Work to complete
Copy the records below exactly, leaving out any pictures.

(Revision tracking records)

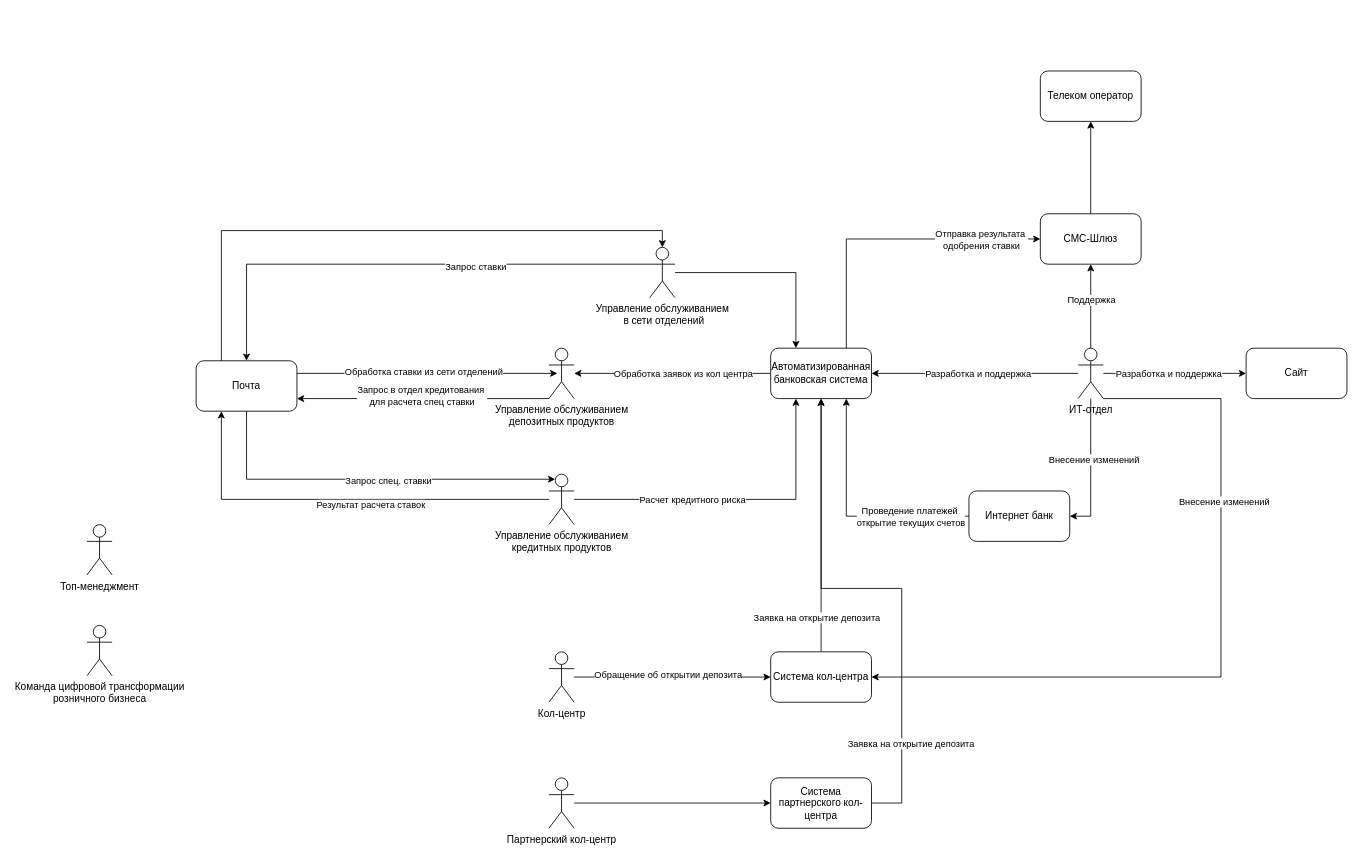
This is Exc1/integration_scheme.drawio from schnack/architecture-sprint-9, a draw.io file, before an edit. Source tidied: cells renumbered, new cells numbered last; positions are measured from the earlier drawing's top-left corner, leaving out a move shared by most shapes. Both pictures are drawn from the tidied source at 84%, with x=0, y=0 at pixel (87, 71).
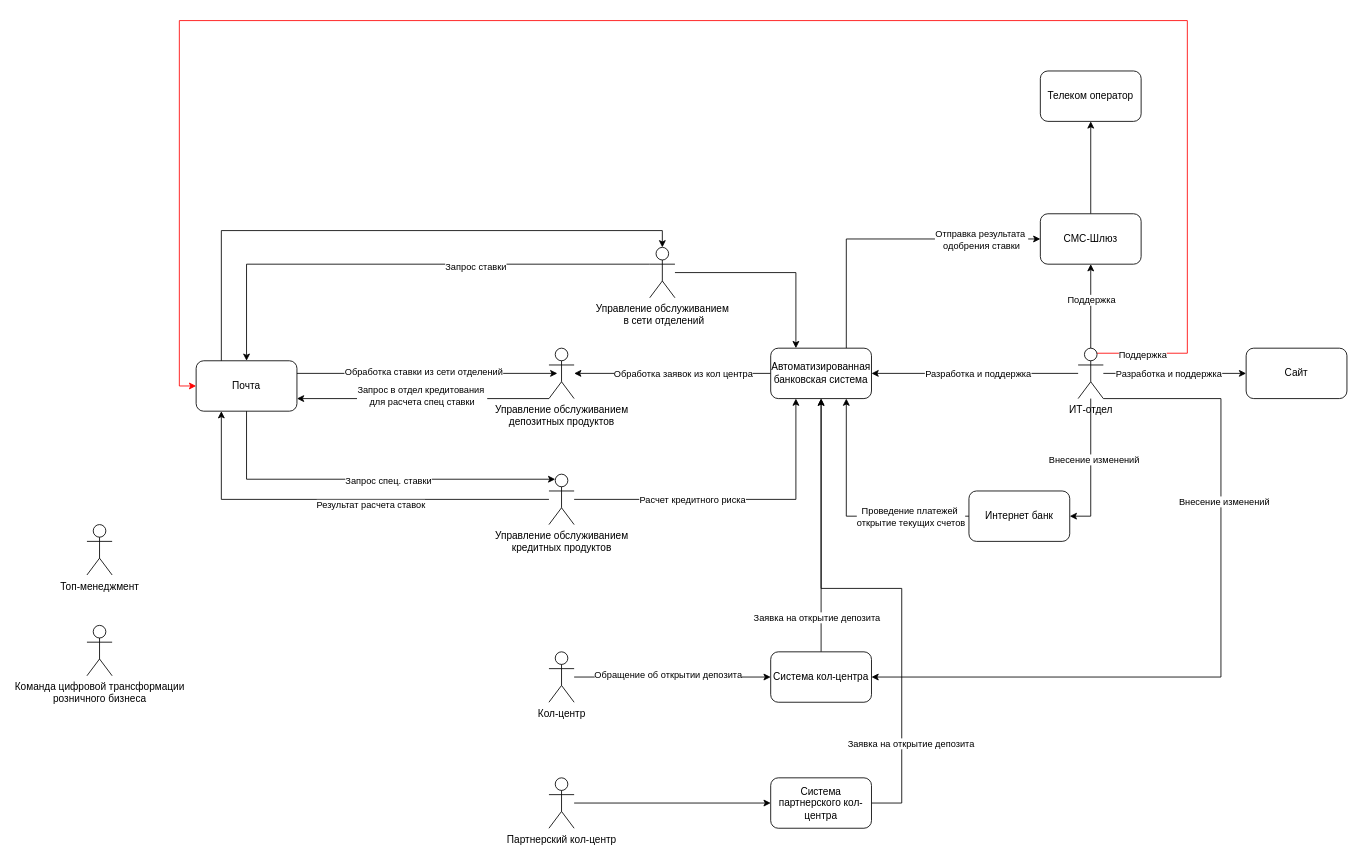
The same diagram, later.

The change refers to these unchanged cells:
```xml
<mxCell id="26" value="ИТ-отдел" style="shape=umlActor;verticalLabelPosition=bottom;verticalAlign=top;html=1;outlineConnect=0;" parent="1" vertex="1">
  <mxGeometry x="1180" y="330" width="30" height="60" as="geometry" />
</mxCell>
<mxCell id="49" value="Почта" style="rounded=1;whiteSpace=wrap;html=1;" parent="1" vertex="1">
  <mxGeometry x="130" y="345" width="120" height="60" as="geometry" />
</mxCell>
```

Change to the diagram source:
```diff
@@
+    <mxCell id="56" style="edgeStyle=orthogonalEdgeStyle;rounded=0;jettySize=auto;html=1;entryX=0;entryY=0.5;entryDx=0;entryDy=0;exitX=0.75;exitY=0.1;exitDx=0;exitDy=0;exitPerimeter=0;strokeColor=#FF0000;" parent="1" edge="1" source="26" target="49">
+      <mxGeometry relative="1" as="geometry">
+        <Array as="points">
+          <mxPoint x="1310" y="336" />
+          <mxPoint x="1310" y="-60" />
+          <mxPoint x="110" y="-60" />
+          <mxPoint x="110" y="375" />
+        </Array>
+      </mxGeometry>
+    </mxCell>
+    <mxCell id="57" value="Поддержка" style="edgeLabel;html=1;align=center;verticalAlign=middle;" parent="56" vertex="1">
+      <mxGeometry x="-0.95" y="-1" relative="1" as="geometry" />
+    </mxCell>
```
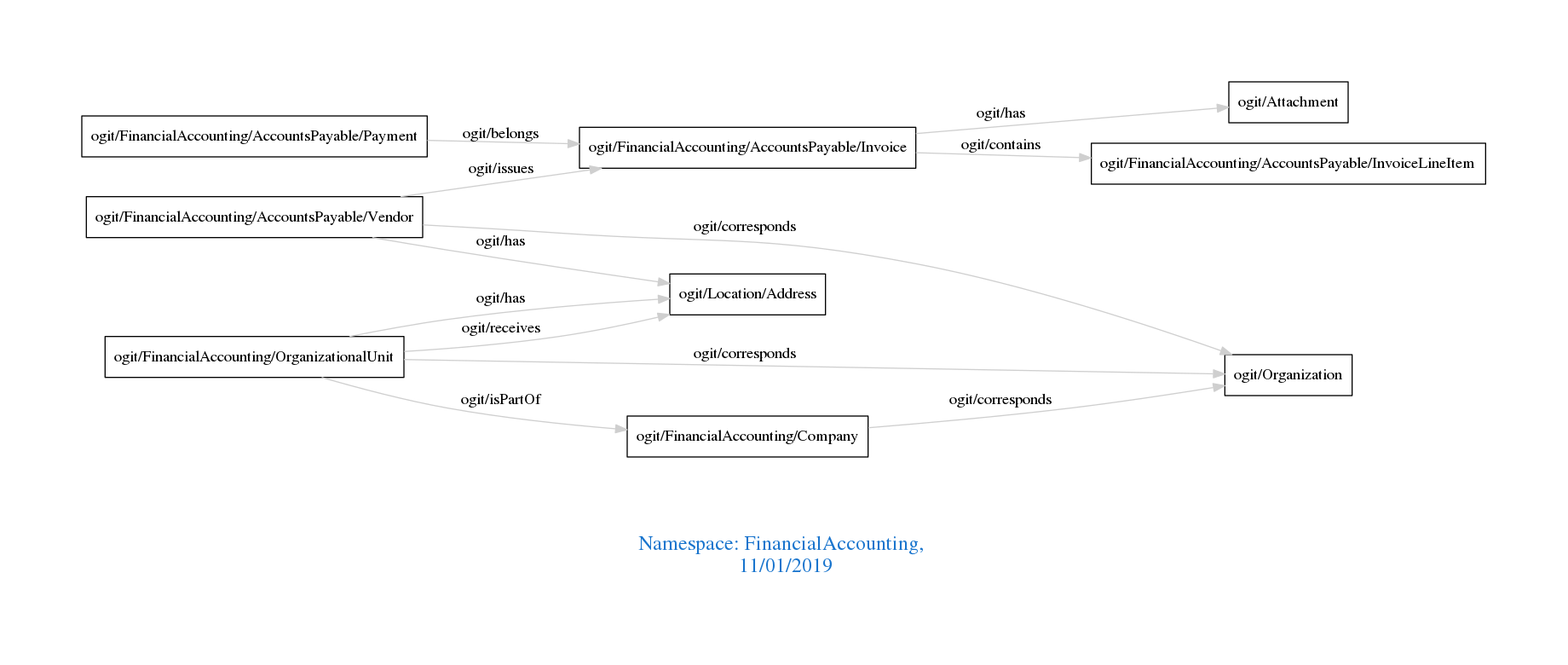
Before: downloads/FinancialAccounting.png, a diagram exported from Graphviz (arago/OGIT). Its source is kept beside it as downloads/FinancialAccounting.dot.
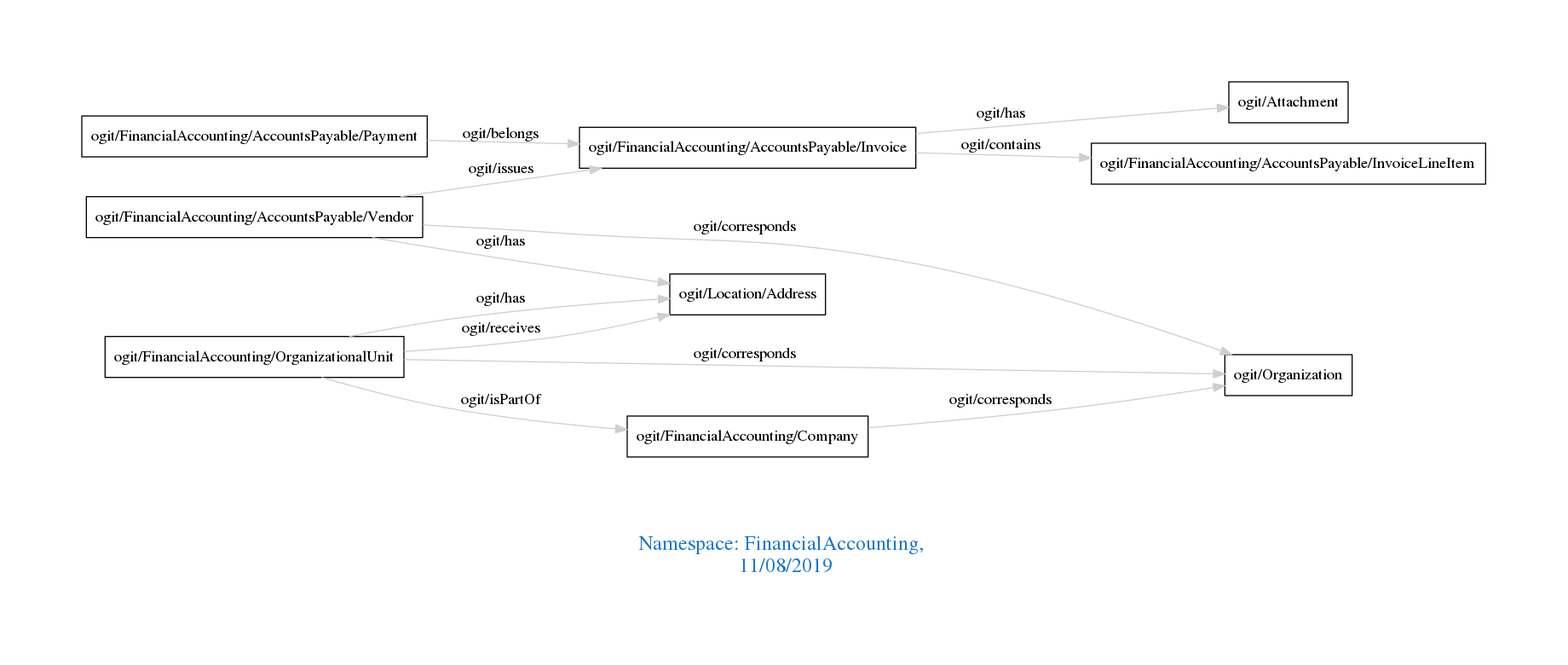
After the change.

The edit, as a diff of the source:
```diff
@@ -1,7 +1,7 @@
 digraph OGIT_ontology {
  graph [ rankdir= LR,pad=1
 fontsize = 18,
-fontcolor= dodgerblue3,label = "\n\n\nNamespace: FinancialAccounting, \n 11/01/2019"];
+fontcolor= dodgerblue3,label = "\n\n\nNamespace: FinancialAccounting, \n 11/08/2019"];
 node[shape=polygon];
 edge [  color="gray81"];
 
```
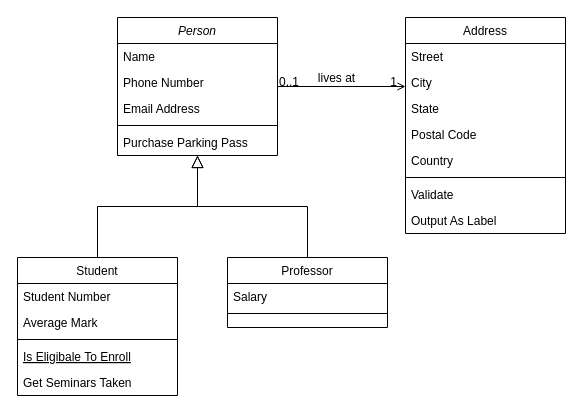
Earlier version of the draw.io diagram UseCase.drawio (helenewillits/JobMe). Source tidied: cells renumbered, new cells numbered last; positions are measured from the earlier drawing's top-left corner, leaving out a move shared by most shapes. Both pictures are drawn from the tidied source at 100%, with x=0, y=0 at pixel (17, 17).
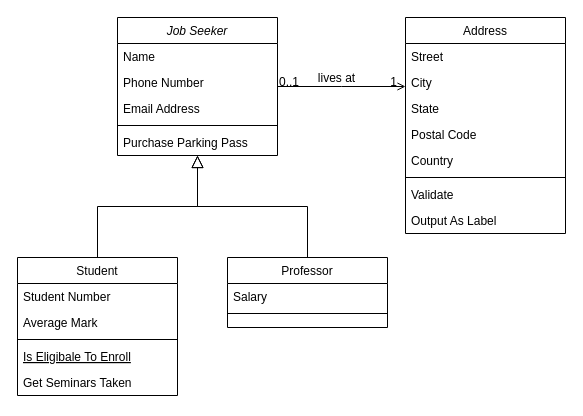
After the change.

The edit, as a diff of the source:
```diff
@@
-    <mxCell id="2" value="Person" style="swimlane;fontStyle=2;align=center;verticalAlign=top;horizontal=1;startSize=26;rounded=0;shadow=0;strokeWidth=1;" parent="1" vertex="1">
+    <mxCell id="2" value="Job Seeker" style="swimlane;fontStyle=2;align=center;verticalAlign=top;horizontal=1;startSize=26;rounded=0;shadow=0;strokeWidth=1;" parent="1" vertex="1">
       <mxGeometry x="100" width="160" height="138" as="geometry" />
     </mxCell>
```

Task response
This is Exc1/integration_scheme.drawio from schnack/architecture-sprint-9, a draw.io file, before an edit. Source tidied: cells renumbered, new cells numbered last; positions are measured from the earlier drawing's top-left corner, leaving out a move shared by most shapes. Both pictures are drawn from the tidied source at 84%, with x=0, y=0 at pixel (87, 71).
The same diagram, later.

The change refers to these unchanged cells:
```xml
<mxCell id="26" value="ИТ-отдел" style="shape=umlActor;verticalLabelPosition=bottom;verticalAlign=top;html=1;outlineConnect=0;" parent="1" vertex="1">
  <mxGeometry x="1180" y="330" width="30" height="60" as="geometry" />
</mxCell>
<mxCell id="49" value="Почта" style="rounded=1;whiteSpace=wrap;html=1;" parent="1" vertex="1">
  <mxGeometry x="130" y="345" width="120" height="60" as="geometry" />
</mxCell>
```

Change to the diagram source:
```diff
@@
+    <mxCell id="56" style="edgeStyle=orthogonalEdgeStyle;rounded=0;jettySize=auto;html=1;entryX=0;entryY=0.5;entryDx=0;entryDy=0;exitX=0.75;exitY=0.1;exitDx=0;exitDy=0;exitPerimeter=0;strokeColor=#FF0000;" parent="1" edge="1" source="26" target="49">
+      <mxGeometry relative="1" as="geometry">
+        <Array as="points">
+          <mxPoint x="1310" y="336" />
+          <mxPoint x="1310" y="-60" />
+          <mxPoint x="110" y="-60" />
+          <mxPoint x="110" y="375" />
+        </Array>
+      </mxGeometry>
+    </mxCell>
+    <mxCell id="57" value="Поддержка" style="edgeLabel;html=1;align=center;verticalAlign=middle;" parent="56" vertex="1">
+      <mxGeometry x="-0.95" y="-1" relative="1" as="geometry" />
+    </mxCell>
```
Before: downloads/FinancialAccounting.png, a diagram exported from Graphviz (arago/OGIT). Its source is kept beside it as downloads/FinancialAccounting.dot.
After the change.

The edit, as a diff of the source:
```diff
@@ -1,7 +1,7 @@
 digraph OGIT_ontology {
  graph [ rankdir= LR,pad=1
 fontsize = 18,
-fontcolor= dodgerblue3,label = "\n\n\nNamespace: FinancialAccounting, \n 11/01/2019"];
+fontcolor= dodgerblue3,label = "\n\n\nNamespace: FinancialAccounting, \n 11/08/2019"];
 node[shape=polygon];
 edge [  color="gray81"];
 
```
Earlier version of the draw.io diagram UseCase.drawio (helenewillits/JobMe). Source tidied: cells renumbered, new cells numbered last; positions are measured from the earlier drawing's top-left corner, leaving out a move shared by most shapes. Both pictures are drawn from the tidied source at 100%, with x=0, y=0 at pixel (17, 17).
After the change.

The edit, as a diff of the source:
```diff
@@
-    <mxCell id="2" value="Person" style="swimlane;fontStyle=2;align=center;verticalAlign=top;horizontal=1;startSize=26;rounded=0;shadow=0;strokeWidth=1;" parent="1" vertex="1">
+    <mxCell id="2" value="Job Seeker" style="swimlane;fontStyle=2;align=center;verticalAlign=top;horizontal=1;startSize=26;rounded=0;shadow=0;strokeWidth=1;" parent="1" vertex="1">
       <mxGeometry x="100" width="160" height="138" as="geometry" />
     </mxCell>
```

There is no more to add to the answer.